Hundreds of dolls symbolize world cultures since 1950s

Hundreds of dolls symbolize world cultures since 1950s

ISTANBUL - Anatolia News Agency
Hundreds of dolls symbolize world cultures since 1950s

Dolls in Fadime Geleş’s (below) collection symbolize the features of various cultures from all around the world. AA photo

Turkish art historian and collector Fadime Geleş brings together different cultures in her 1,000-piece doll collection. In the collection she has dolls from Indian, Afghan, Japanese and Guatemala cultures along with many others.

Geleş began collecting the dolls, which are rarely found on the mainstream market, at a time in her life when she has was researching the Ottoman toys, but said that her collection changed direction since the number of Ottoman dolls was too low and they were very hard find.

Geleş began adding European models of dolls to her collection. “My collection includes model dolls produced in Europe starting at the beginning of the century until the 1950s. Their head, body and feet are made of porcelain and other parts of their body and their costumes are handmade.”

According to Geleş the dolls were first produced for different reasons than dolls are nowadays. “Today dolls remind us of children, but the first production of dolls date back to the Neolithic period. The first dolls were found in graves in 3,000 BC. They were made of clay, tatter, bone and many other various materials. They were mostly used for religious aims and magic.”

Geleş said that those dolls are believed to bring good luck in some cultures and are used during rain prayers in some cultures. “These dolls began to serves as toys for the first time in red Indian culture,” she said.

Her collection included luck dolls from India and Guatemala, Eskimo dolls, Indian puppetry
theater dolls, totem dolls and many others from Turkmenistan and various parts of Europe.

In the future Geleş wants to open a museum. “I am visiting bibliopoles to extend my collection. I want to get a Red Indian Kachina doll.
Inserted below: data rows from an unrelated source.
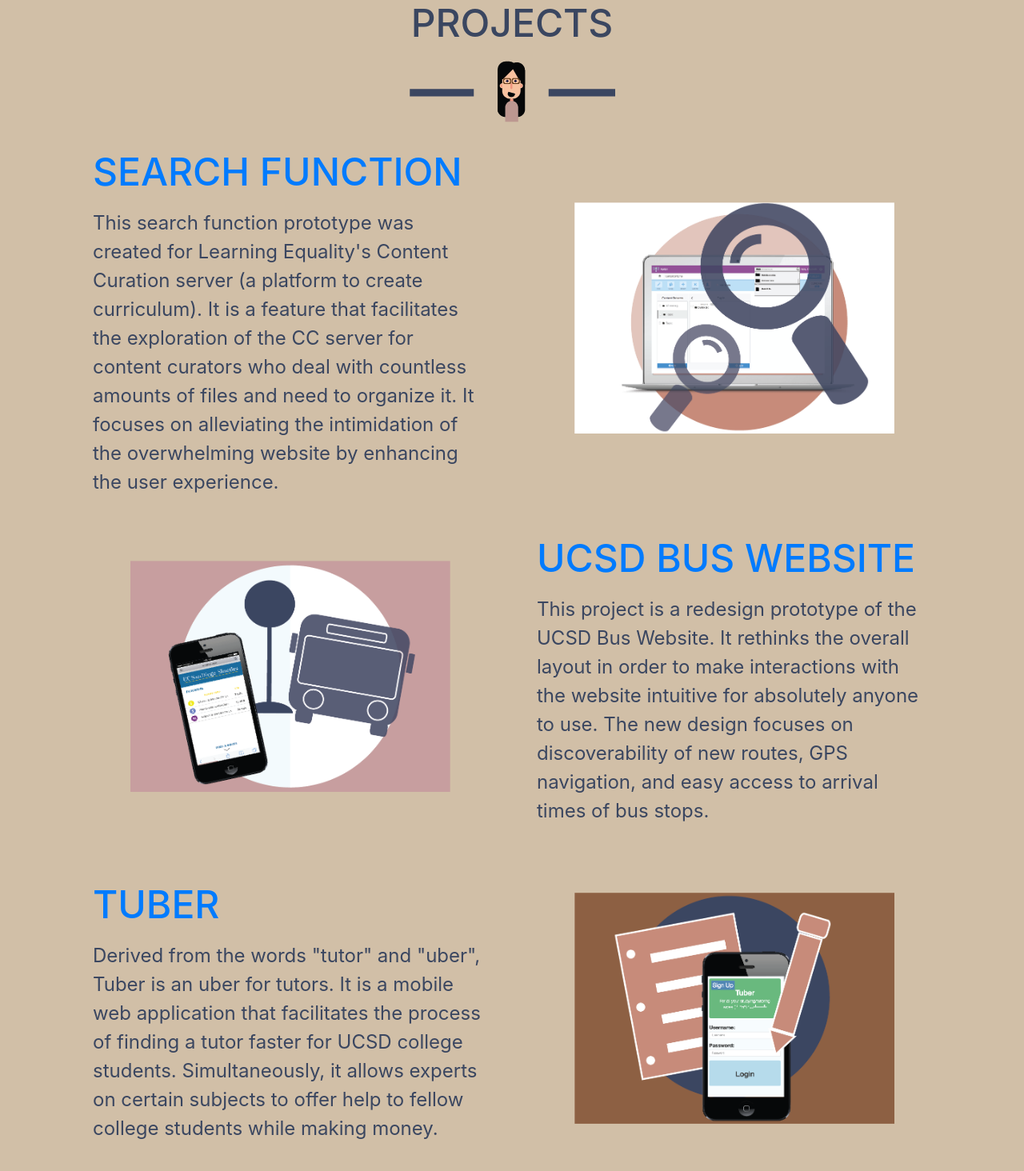
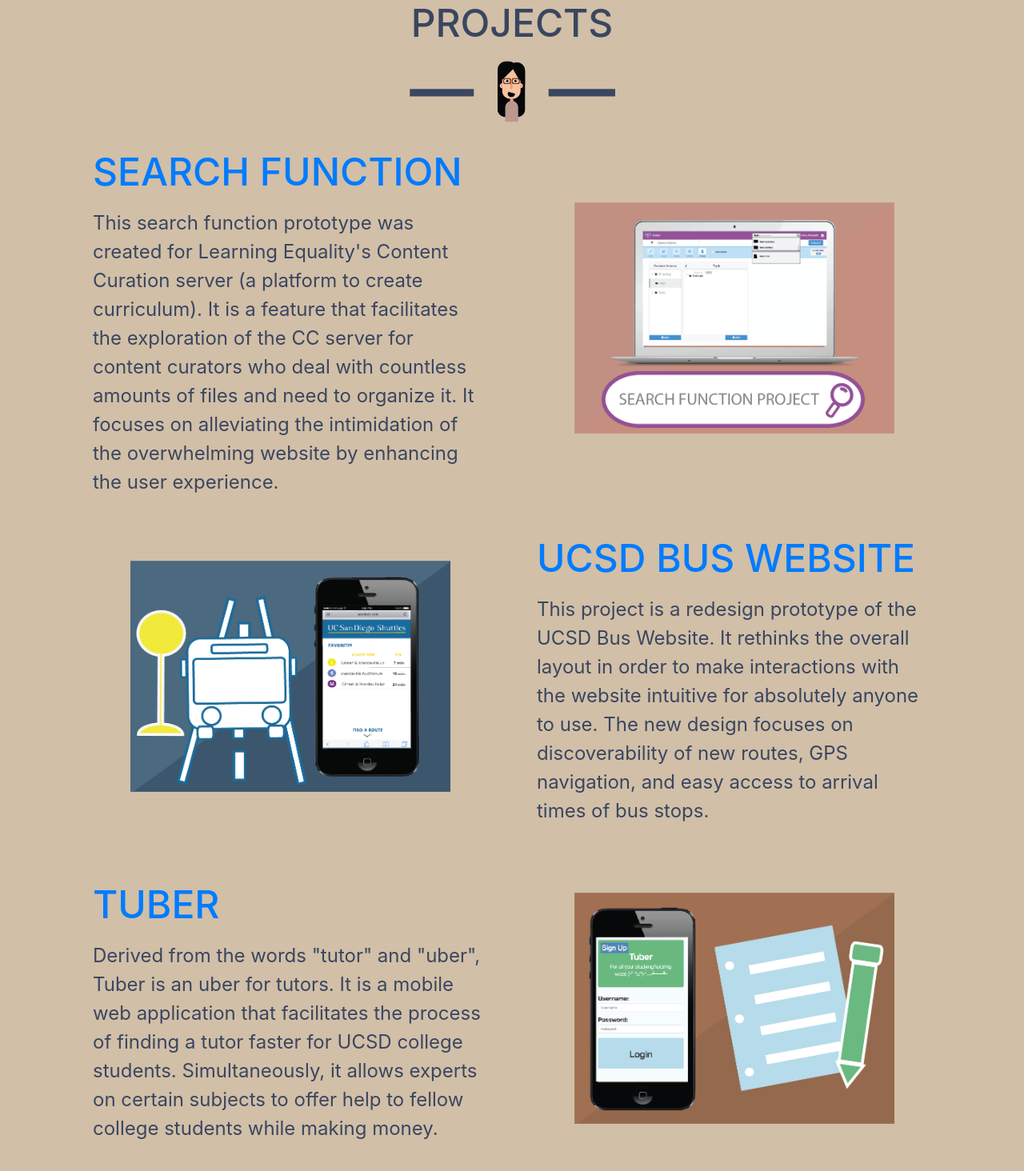
Before and after one commit to leeannemercado/lmercad, a website with bundled scripts: page index.html in a window 1280 px wide. Shown: the part 2043-3507 px from the top of the page at 80% size. Built offline with nearby package versions, Linux system fonts and the light colour scheme.

Commit message:
changed icons

```diff
--- a/index.html
+++ b/index.html
@@ -247,7 +247,7 @@
                    <h3> Learn More </h3>
                 </div>
               </div>
-               <img class="img-fluid" src="img/portfolio/search test.png" alt="">
+               <img class="img-fluid" src="img/portfolio/NEWSEARCHICON.png" alt="">
 
             </div>
           </div>
@@ -275,7 +275,7 @@
                   <h3> Learn More </h3>
                 </div>
               </div>
-               <img class="img-fluid" src="img/portfolio/bustest.png" alt="">
+               <img class="img-fluid" src="img/portfolio/NEWBUSICON.png" alt="">
 
 
 
@@ -306,7 +306,7 @@
                 </div>
 
               </div>
-              <img class="img-fluid" src="img/portfolio/tubertest.png" alt="">
+              <img class="img-fluid" src="img/portfolio/NEWTUBERICON.png" alt="">
 
 
             </div>
```
Also changed, not shown: img/portfolio/NEWBUSICON.png (added), img/portfolio/NEWDISNEYICON.png (added), img/portfolio/NEWSEARCHICON.png (added), img/portfolio/NEWTUBERICON.png (added).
I also want to open a museum with a friend who is also collecting dolls,” Geleş said.